◆ Work to complete: Go through the entries below and copy each line containing the word "Cuadernos".

◆ Available data:
+ + +
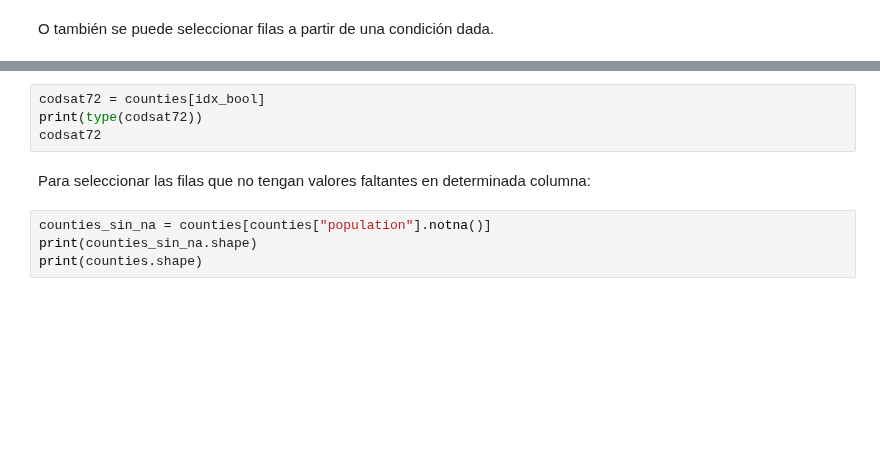
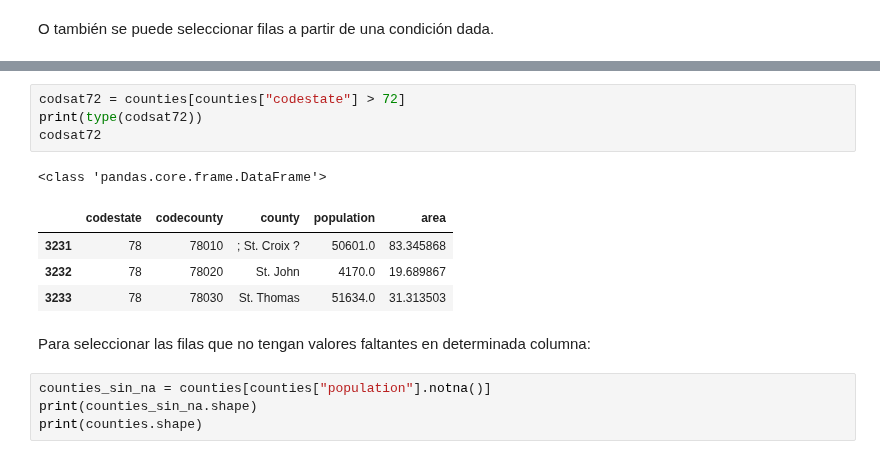
Before and after one commit to AprendizajeProfundo/Diplomado, a Jupyter notebook: Talleres/Cuadernos/Taller_Pandas.ipynb, the cells around one changed output, grey strips where cells are left out. Saved outputs shown, nothing was run; the diff lists cells and outputs as text; blank space fills up the shorter version.

```diff
--- a/Talleres/Cuadernos/Taller_Pandas.ipynb
+++ b/Talleres/Cuadernos/Taller_Pandas.ipynb
@@ -143,7 +270,13 @@ idx_bool
 # %%
-codsat72 = counties[idx_bool]
+codsat72 = counties[counties["codestate"] > 72]
 print(type(codsat72))
 codsat72
+# %% [output]
+<class 'pandas.core.frame.DataFrame'>
+|  | codestate | codecounty | county | population | area |
+| 3231 | 78 | 78010 | ; St. Croix ? | 50601.0 | 83.345868 |
+| 3232 | 78 | 78020 | St. John | 4170.0 | 19.689867 |
+| 3233 | 78 | 78030 | St. Thomas | 51634.0 | 31.313503 |
 # %% [markdown]
 Para seleccionar las filas que no tengan valores faltantes en determinada columna:
 # %%
```
Also changed, not shown: parts of 49 cells of this notebook, 1 other file.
+ + +
◆ Solution for this task:
Before and after one commit to AprendizajeProfundo/Diplomado, a Jupyter notebook: Talleres/Cuadernos/Taller_Pandas.ipynb, the cells around one changed output, grey strips where cells are left out. Saved outputs shown, nothing was run; the diff lists cells and outputs as text; blank space fills up the shorter version.
--- a/Talleres/Cuadernos/Taller_Pandas.ipynb
+++ b/Talleres/Cuadernos/Taller_Pandas.ipynb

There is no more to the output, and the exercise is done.